Task details: Please state how many lines of the data below contain the word "change", offering nothing besides the number.

Listed records:

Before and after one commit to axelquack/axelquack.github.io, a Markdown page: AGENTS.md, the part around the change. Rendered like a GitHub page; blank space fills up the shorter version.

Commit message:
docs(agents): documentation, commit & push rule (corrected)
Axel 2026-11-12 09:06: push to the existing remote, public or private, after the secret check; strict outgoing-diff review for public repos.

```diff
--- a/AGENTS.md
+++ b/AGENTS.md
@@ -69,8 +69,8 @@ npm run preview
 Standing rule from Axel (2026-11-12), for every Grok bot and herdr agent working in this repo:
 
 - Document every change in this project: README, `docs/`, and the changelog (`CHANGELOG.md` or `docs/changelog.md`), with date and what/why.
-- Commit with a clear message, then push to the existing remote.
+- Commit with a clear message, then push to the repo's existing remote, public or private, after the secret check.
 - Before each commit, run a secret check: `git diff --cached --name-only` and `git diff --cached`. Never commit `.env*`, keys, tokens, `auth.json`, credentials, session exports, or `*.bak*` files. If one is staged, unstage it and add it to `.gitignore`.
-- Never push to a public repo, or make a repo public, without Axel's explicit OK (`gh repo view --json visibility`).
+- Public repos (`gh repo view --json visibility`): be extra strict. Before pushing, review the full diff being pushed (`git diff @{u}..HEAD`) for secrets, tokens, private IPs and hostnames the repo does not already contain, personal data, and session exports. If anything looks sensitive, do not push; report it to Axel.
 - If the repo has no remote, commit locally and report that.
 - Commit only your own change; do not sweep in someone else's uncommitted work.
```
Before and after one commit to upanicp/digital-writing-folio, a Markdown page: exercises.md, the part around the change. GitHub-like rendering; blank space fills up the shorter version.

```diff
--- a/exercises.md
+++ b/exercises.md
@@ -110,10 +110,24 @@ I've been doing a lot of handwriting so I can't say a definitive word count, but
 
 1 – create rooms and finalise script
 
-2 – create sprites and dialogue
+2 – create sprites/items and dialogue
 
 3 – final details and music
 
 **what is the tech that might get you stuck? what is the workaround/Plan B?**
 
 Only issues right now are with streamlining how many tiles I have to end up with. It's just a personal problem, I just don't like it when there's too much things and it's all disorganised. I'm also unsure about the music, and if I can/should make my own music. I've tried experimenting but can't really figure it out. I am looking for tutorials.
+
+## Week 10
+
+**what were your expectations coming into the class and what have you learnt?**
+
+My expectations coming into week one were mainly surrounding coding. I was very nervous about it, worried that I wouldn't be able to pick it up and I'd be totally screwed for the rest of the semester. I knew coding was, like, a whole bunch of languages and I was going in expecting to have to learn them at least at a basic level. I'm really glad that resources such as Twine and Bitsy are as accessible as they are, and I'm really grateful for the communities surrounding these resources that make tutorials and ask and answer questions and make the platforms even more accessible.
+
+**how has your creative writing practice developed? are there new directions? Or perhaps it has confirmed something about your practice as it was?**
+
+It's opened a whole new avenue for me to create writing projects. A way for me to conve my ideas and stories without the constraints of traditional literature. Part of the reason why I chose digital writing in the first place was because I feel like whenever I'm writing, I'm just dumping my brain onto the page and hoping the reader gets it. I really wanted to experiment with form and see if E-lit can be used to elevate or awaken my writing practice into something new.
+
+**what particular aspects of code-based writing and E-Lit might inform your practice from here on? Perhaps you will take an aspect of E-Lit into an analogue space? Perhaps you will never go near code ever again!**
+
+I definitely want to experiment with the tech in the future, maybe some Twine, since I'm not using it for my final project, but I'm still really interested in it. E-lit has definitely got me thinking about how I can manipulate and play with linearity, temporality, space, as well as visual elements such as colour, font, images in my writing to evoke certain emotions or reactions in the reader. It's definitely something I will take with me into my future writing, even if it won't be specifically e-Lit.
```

Your solution: 4